A disposal bin full of industrial waste sat on a portion of my lawn in west end Toronto, during the warm spell we had from november 3-9, with the tires creating an eight foot long, 3 inch deep impression. Since it was after the frost, and the lawn wasn’t great in beginning, is there anything that I should address immediately? The closer unattractive grass was originally cement, and I didn’t replace it with lawn, since I wanted to mirror my neighbour’s native plant portion, but it was dropped from my ever-lengthening “to do” list.
I thought of uprooting the lawn at some point, but landscaping isn’t a priority yet with some critical reno loose ends to deal with.
Thanks for contacting the Toronto Master Gardeners. The best time to repair ruts in a lawn is when the grass is growing most strongly. Depending on the type of grass, this will be either in the late spring or early fall. It’s also best to fix ruts as soon as possible after they occur. In your case, given the time of year, my suggestion is to wait until the spring before doing anything with this rut. At that point you can assess whether to make fixing this rut part of an overall lawn renovation, or tackle the rut on its own.
Fixing the rut should be fairly straightforward. The most important consideration is that the soil in the rut has been compacted and needs to be loosened to allow water, air and nutrients to penetrate deeper into the soil in order to produce stronger roots. From your picture it looks like there is still grass in the rut, so if it is still no more than about 4 inches deep in the spring, fixing it might be as simple as lifting the turf in the rut with a spade or digging fork until it is an inch or two above the surrounding turf then giving the soil some time to settle until it is level with the neighbouring grass. If the rut is more than 4 inches deep, cut the turf in the rut into a strip with an edger, loosen the soil at the bottom of the rut, fill with a 50/50 mixture of topsoil and compost, and replace the turf so that it sits an inch or two higher than the surrounding turf or reseed. If there is no grass in the rut, loosen the soil with a digging fork, then fill the rut with a 50/50 mixture of topsoil and compost to an inch or two above the surrounding turf and reseed.

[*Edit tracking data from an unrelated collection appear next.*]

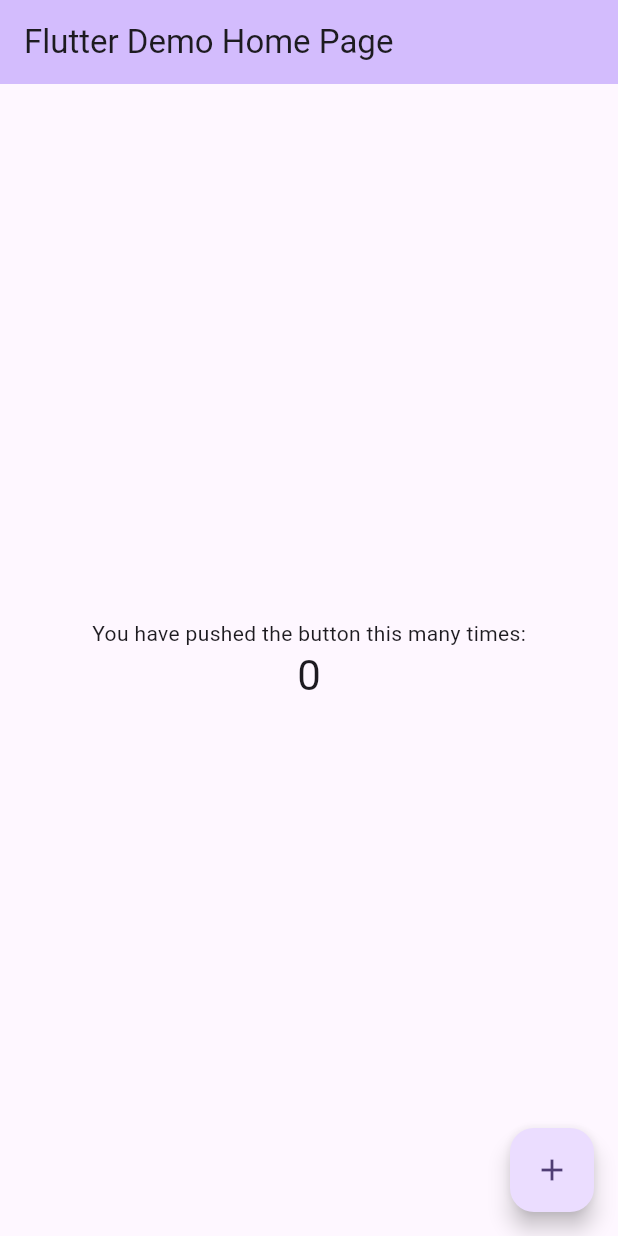
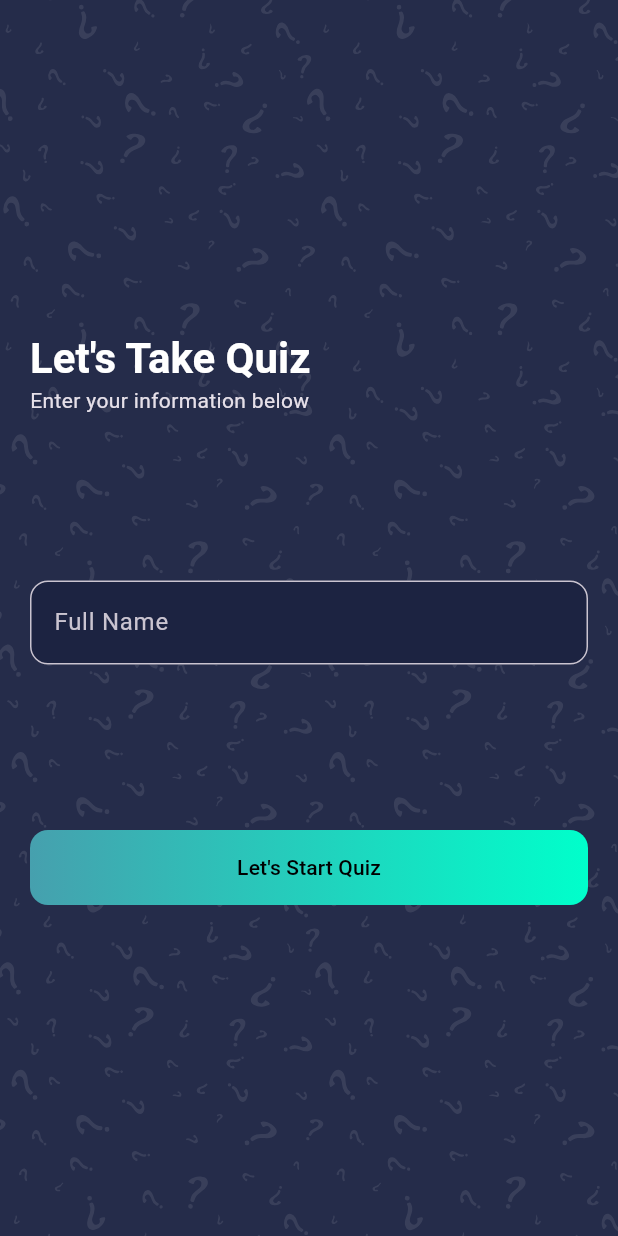
Before and after one commit to SalmaW/CodeAlpha_Projects, a Flutter app: the screen it shows after launch, on a phone screen of 412 x 824 dp. Run offline on Flutter 3.47's test engine with Material 3 defaults, Android fonts, the phone set to English and light mode, and no system bars; our stand-ins replace flutter_svg, get, shared_preferences.

```diff
--- /dev/null
+++ b/quiz_app/lib/config/app_images.dart
@@ -0,0 +1,6 @@
+import 'app_paths.dart';
+
+class AppImages {
+  static final bg = "${AppPaths.bg_path}bg.svg";
+  static final clock = "${AppPaths.bg_path}clock.svg";
+}
--- /dev/null
+++ b/quiz_app/lib/config/app_paths.dart
@@ -0,0 +1,4 @@
+class AppPaths {
+  static final bg_path = "assets/";
+  static final clock_path = "assets/";
+}
--- a/quiz_app/lib/main.dart
+++ b/quiz_app/lib/main.dart
@@ -1,4 +1,7 @@
 import 'package:flutter/material.dart';
+import 'package:get/get_navigation/src/root/get_material_app.dart';
+import 'package:quiz_app/views/quiz_category.dart';
+import '../views/welcome_screen.dart';
 
 void main() {
   runApp(const MyApp());
@@ -9,61 +12,16 @@ class MyApp extends StatelessWidget {
 
   @override
   Widget build(BuildContext context) {
-    return MaterialApp(
+    return GetMaterialApp(
       debugShowCheckedModeBanner: false,
       title: 'Flutter Demo',
+      themeMode: ThemeMode.dark,
+      darkTheme: ThemeData.dark(),
       theme: ThemeData(
         colorScheme: ColorScheme.fromSeed(seedColor: Colors.deepPurple),
         useMaterial3: true,
       ),
-      home: const MyHomePage(title: 'Flutter Demo Home Page'),
+      home: WelcomeScreen(),
     );
   }
 }
-
-class MyHomePage extends StatefulWidget {
-  const MyHomePage({super.key, required this.title});
-  final String title;
-
-  @override
-  State<MyHomePage> createState() => _MyHomePageState();
-}
-
-class _MyHomePageState extends State<MyHomePage> {
-  int _counter = 0;
-
-  void _incrementCounter() {
-    setState(() {
-      _counter++;
-    });
-  }
-
-  @override
-  Widget build(BuildContext context) {
-    return Scaffold(
-      appBar: AppBar(
-        backgroundColor: Theme.of(context).colorScheme.inversePrimary,
-        title: Text(widget.title),
-      ),
-      body: Center(
-        child: Column(
-          mainAxisAlignment: MainAxisAlignment.center,
-          children: <Widget>[
-            const Text(
-              'You have pushed the button this many times:',
-            ),
-            Text(
-              '$_counter',
-              style: Theme.of(context).textTheme.headlineMedium,
-            ),
-          ],
-        ),
-      ),
-      floatingActionButton: FloatingActionButton(
-        onPressed: _incrementCounter,
-        tooltip: 'Increment',
-        child: const Icon(Icons.add),
-      ),
-    );
-  }
-}
--- /dev/null
+++ b/quiz_app/lib/utils/constants.dart
@@ -0,0 +1,16 @@
+import 'package:flutter/material.dart';
+
+const sSecondaryColor = Color(0xFF8894BC);
+const sGreenColor = Color(0xFF6AC259);
+const sRedColor = Color(0xFFE92E30);
+const sBlackColor = Color(0xFF101010);
+const sGrayColor = Color(0xFFC1C1C1);
+const sPrimaryGradient = LinearGradient(
+  colors: [
+    Color(0xFF46A0AE),
+    Color(0xFF00FFCB),
+  ],
+  begin: Alignment.centerLeft,
+  end: Alignment.centerRight,
+);
+const double sDefaultPadding = 20.0;
--- /dev/null
+++ b/quiz_app/lib/views/welcome_screen.dart
@@ -0,0 +1,87 @@
+import 'package:flutter/material.dart';
+import 'package:flutter_svg/flutter_svg.dart';
+import 'package:get/get_core/src/get_main.dart';
+import 'package:get/get_navigation/get_navigation.dart';
+import 'package:quiz_app/config/app_images.dart';
+import 'package:quiz_app/views/admin/admin_dashboard.dart';
+import '../views/quiz_category.dart';
+import '../utils/constants.dart';
+
+class WelcomeScreen extends StatelessWidget {
+  final TextEditingController userNameController = TextEditingController();
+
+  WelcomeScreen({super.key});
+
+  @override
+  Widget build(BuildContext context) {
+    return Scaffold(
+      body: Stack(
+        fit: StackFit.expand,
+        children: [
+          SvgPicture.asset(
+            AppImages.bg,
+            fit: BoxFit.fitWidth,
+          ),
+          SafeArea(
+            child: Padding(
+              padding: const EdgeInsets.symmetric(horizontal: sDefaultPadding),
+              child: Column(
+                crossAxisAlignment: CrossAxisAlignment.start,
+                children: [
+                  const Spacer(flex: 2),
+                  Text(
+                    "Let's Take Quiz",
+                    style: Theme.of(context).textTheme.headlineMedium!.copyWith(
+                          color: Colors.white,
+                          fontWeight: FontWeight.bold,
+                        ),
+                  ),
+                  const Text("Enter your information below"),
+                  const Spacer(), // it will take 1/6 of the screen
+                  TextField(
+                    controller: userNameController,
+                    decoration: const InputDecoration(
+                      filled: true,
+                      fillColor: Color(0xFF1C2341),
+                      hintText: 'Full Name',
+                      border: OutlineInputBorder(
+                        borderRadius: BorderRadius.all(Radius.circular(12)),
+                      ),
+                    ),
+                  ),
+                  const Spacer(),
+                  GestureDetector(
+                    onTap: () {
+                      final userName = userNameController.text;
+                      if (userName == "Admin" || userName == "admin") {
+                        Get.to(AdminDashboard());
+                      } else {
+                        Get.to(QuizCategoryScreen());
+                      }
+                    },
+                    child: Container(
+                      padding: const EdgeInsets.all(sDefaultPadding * 0.75),
+                      decoration: const BoxDecoration(
+                        gradient: sPrimaryGradient,
+                        borderRadius: BorderRadius.all(Radius.circular(12)),
+                      ),
+                      width: double.infinity,
+                      alignment: Alignment.center,
+                      child: Text(
+                        "Let's Start Quiz",
+                        style: Theme.of(context).textTheme.labelLarge!.copyWith(
+                              color: Colors.black,
+                            ),
+                      ),
+                    ),
+                  ),
+                  const Spacer(flex: 2),
+                ],
+              ),
+            ),
+          ),
+        ],
+      ),
+    );
+  }
+}
--- a/quiz_app/pubspec.yaml
+++ b/quiz_app/pubspec.yaml
@@ -36,6 +36,8 @@ dependencies:
   # Use with the CupertinoIcons class for iOS style icons.
   cupertino_icons: ^1.0.6
   get: ^4.6.6
+  flutter_svg: ^2.0.9
+  shared_preferences: ^2.2.3
 
 dev_dependencies:
   flutter_test:
@@ -60,8 +62,8 @@ flutter:
   uses-material-design: true
 
   # To add assets to your application, add an assets section, like this:
-  # assets:
-  #   - images/a_dot_burr.jpeg
+  assets:
+    - assets/
   #   - images/a_dot_ham.jpeg
 
   # An image asset can refer to one or more resolution-specific "variants", see
```
Also changed, not shown: quiz_app/lib/controllers/question_controller.dart (added, +42 -0 lines), quiz_app/lib/models/questions_model.dart (added, +31 -0 lines), quiz_app/lib/views/admin/admin_dashboard.dart (added, +77 -0 lines), quiz_app/lib/views/quiz_category.dart (added, +46 -0 lines), quiz_app/assets/bg.svg (added), quiz_app/assets/clock.svg (added), quiz_app/pubspec.lock, 1 other file.
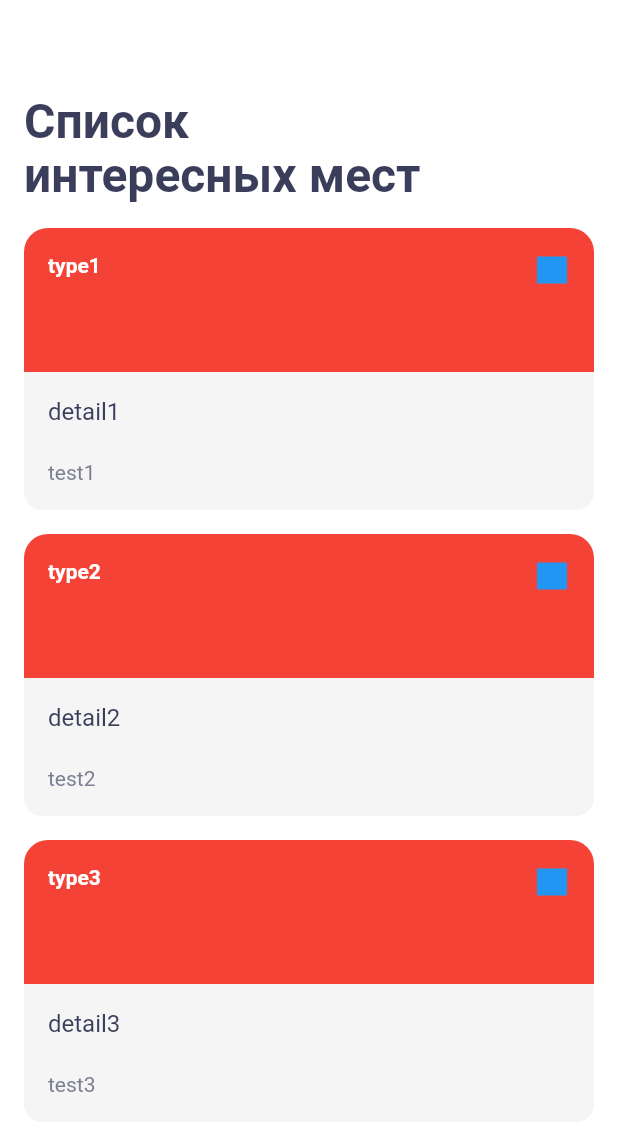
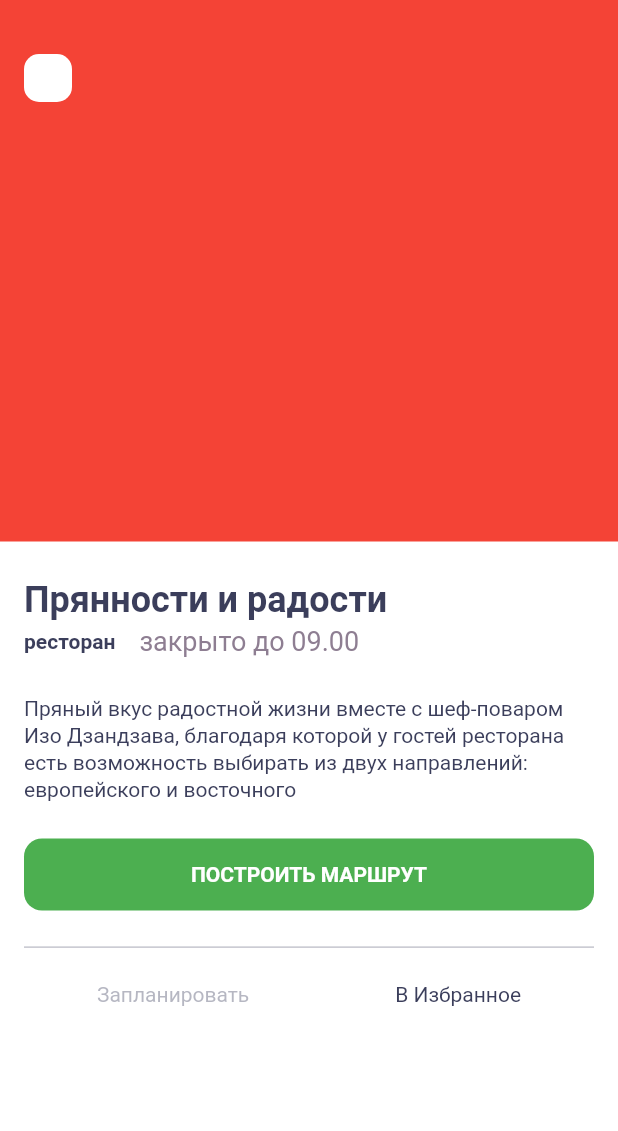
Before and after one commit to ivanthespacebiker/Flutterplaces, a Flutter app: the screen it shows after launch, on a phone screen of 412 x 824 dp. Shown: the top 1131 px of the screen. Run offline on Flutter 3.47's test engine with Material 2 defaults, Android fonts, the phone set to English and light mode, and no system bars.

Commit message:
SightDetails

```diff
--- a/lib/main.dart
+++ b/lib/main.dart
@@ -1,5 +1,8 @@
 import 'package:flutter/material.dart';
+import 'package:places/ui/screen/SightDetails.dart';
 import 'package:places/ui/screen/sight_list_screen.dart';
+import 'mocks.dart';
+
 
 void main() {
   runApp(App());
@@ -10,7 +13,8 @@ class App extends StatelessWidget {
   Widget build(BuildContext context) {
     return new MaterialApp(
       title: 'My title',
-      home: SightListScreen(),
+      //home: SightListScreen(),
+      home: SightDetails(mocks[0]),
     );
   }
 }
--- /dev/null
+++ b/lib/ui/screen/SightDetails.dart
@@ -0,0 +1,213 @@
+// Экран детализации интересного места
+
+import 'package:flutter/material.dart';
+import 'package:flutter/widgets.dart';
+import "../../domain/sight.dart";
+
+class SightDetails extends StatefulWidget {
+  final Sight _sight;
+  @override
+  _SightDetailsState createState() => _SightDetailsState();
+
+  SightDetails(this._sight);
+}
+
+class _SightDetailsState extends State<SightDetails> {
+  @override
+  Widget build(BuildContext context) {
+    return Scaffold(
+      backgroundColor: Colors.white,
+      body: Container(
+        child: SingleChildScrollView(
+          child: Column(
+            children: [
+              Container(
+                alignment: Alignment.topLeft,
+                color: Colors.red,
+                child: ConstrainedBox(
+                  constraints: BoxConstraints(minHeight: 361),
+                  child: Container(
+                    padding: EdgeInsets.only(left: 16, top: 36),
+                    child: UnconstrainedBox(
+                      alignment: Alignment.topLeft,
+                      child: SizedBox(
+                        width: 32,
+                        height: 32,
+                        child: Container(
+                          decoration: BoxDecoration(
+                            borderRadius: BorderRadius.all(Radius.circular(10)),
+                            color: Colors.white,
+                          ),
+                        ),
+                      ),
+                    ),
+                  ),
+                ),
+              ),
+              Container(
+                alignment: Alignment.topLeft,
+                padding: EdgeInsets.only(
+                  left: 16,
+                  right: 16,
+                  top: 24,
+                ),
+                child: Text(
+                  "Прянности и радости",
+                  style: TextStyle(
+                    color: Color.fromRGBO(59, 62, 91, 1),
+                    fontSize: 24,
+                    fontWeight: FontWeight.w700,
+                    fontStyle: FontStyle.normal,
+                    height: 1.2,
+                  ),
+                ),
+              ),
+              Container(
+                alignment: Alignment.topLeft,
+                padding: EdgeInsets.only(
+                  left: 16,
+                  right: 16,
+                  top: 2,
+                ),
+                child: Row(
+                  children: [
+                    Container(
+                      alignment: Alignment.topLeft,
+                      padding: EdgeInsets.only(
+                        right: 16,
+                      ),
+                      child: Text(
+                        "ресторан",
+                        style: TextStyle(
+                          color: Color.fromRGBO(59, 62, 91, 1),
+                          fontSize: 14,
+                          fontWeight: FontWeight.w700,
+                          fontStyle: FontStyle.normal,
+                          height: 1.29,
+                        ),
+                      ),
+                    ),
+                    Container(
+                      alignment: Alignment.topLeft,
+                      child: Text(
+                        "закрыто до 09.00",
+                        style: TextStyle(
+                          color: Color.fromRGBO(142, 126, 146, 1),
+                          fontSize: 18,
+                          fontWeight: FontWeight.w400,
+                          fontStyle: FontStyle.normal,
+                          height: 1.29,
+                        ),
+                      ),
+                    ),
+                  ],
+                ),
+              ),
+              Container(
+                alignment: Alignment.topLeft,
+                padding: EdgeInsets.only(
+                  left: 16,
+                  right: 16,
+                  top: 24,
+                ),
+                child: Text(
+                  "Пряный вкус радостной жизни вместе с шеф-поваром Изо Дзандзава, благодаря которой у гостей ресторана есть возможность выбирать из двух направлений: европейского и восточного",
+                  style: TextStyle(
+                    color: Color.fromRGBO(59, 62, 91, 1),
+                    fontSize: 14,
+                    fontWeight: FontWeight.w400,
+                    fontStyle: FontStyle.normal,
+                    height: 1.29,
+                  ),
+                ),
+              ),
+              Container(
+                alignment: Alignment.center,
+                margin: EdgeInsets.only(
+                  left: 16,
+                  right: 16,
+                  top: 24,
+                ),
+                decoration: BoxDecoration(
+                  borderRadius: BorderRadius.all(Radius.circular(12)),
+                  color: Color.fromRGBO(76, 175, 80, 1),
+                ),
+                child: SizedBox(
+                  height: 48,
+                  child: Center(
+                    child: Text(
+                      "ПОСТРОИТЬ МАРШРУТ",
+                      style: TextStyle(
+                        color: Colors.white,
+                        fontSize: 14,
+                        fontWeight: FontWeight.bold,
+                        fontStyle: FontStyle.normal,
+                        height: 1.29,
+                      ),
+                    ),
+                  ),
+                ),
+              ),
+              Container(
+                margin: EdgeInsets.only(
+                  left: 16,
+                  right: 16,
+                  top: 24,
+                ),
+                decoration: BoxDecoration(
+                  border: new Border(
+                    top: new BorderSide(
+                        color: Color.fromRGBO(124, 126, 146, 0.56),
+                        width: 0.8,
+                        style: BorderStyle.solid),
+                  ),
+                ),
+                child: Row(
+                  mainAxisAlignment: MainAxisAlignment.spaceAround,
+                  children: [
+                    Container(
+                      margin: EdgeInsets.only(top: 11),
+                      child: SizedBox(
+                        height: 40,
+                        child: Center(
+                          child: Text(
+                            "Запланировать",
+                            style: TextStyle(
+                              color: Color.fromRGBO(124, 126, 146, 0.56),
+                              fontSize: 14,
+                              fontWeight: FontWeight.w400,
+                              fontStyle: FontStyle.normal,
+                              height: 1.29,
+                            ),
+                          ),
+                        ),
+                      ),
+                    ),
+                    Container(
+                      margin: EdgeInsets.only(top: 11),
+                      child: SizedBox(
+                        height: 40,
+                        child: Center(
+                          child: Text(
+                            "В Избранное",
+                            style: TextStyle(
+                              color: Color.fromRGBO(59, 62, 91, 1),
+                              fontSize: 14,
+                              fontWeight: FontWeight.w400,
+                              fontStyle: FontStyle.normal,
+                              height: 1.29,
+                            ),
+                          ),
+                        ),
+                      ),
+                    ),
+                  ],
+                ),
+              ),
+            ],
+          ),
+        ),
+      ),
+    );
+  }
+}
```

Here are a couple of links about seeding and maintaining a lawn that might be helpful: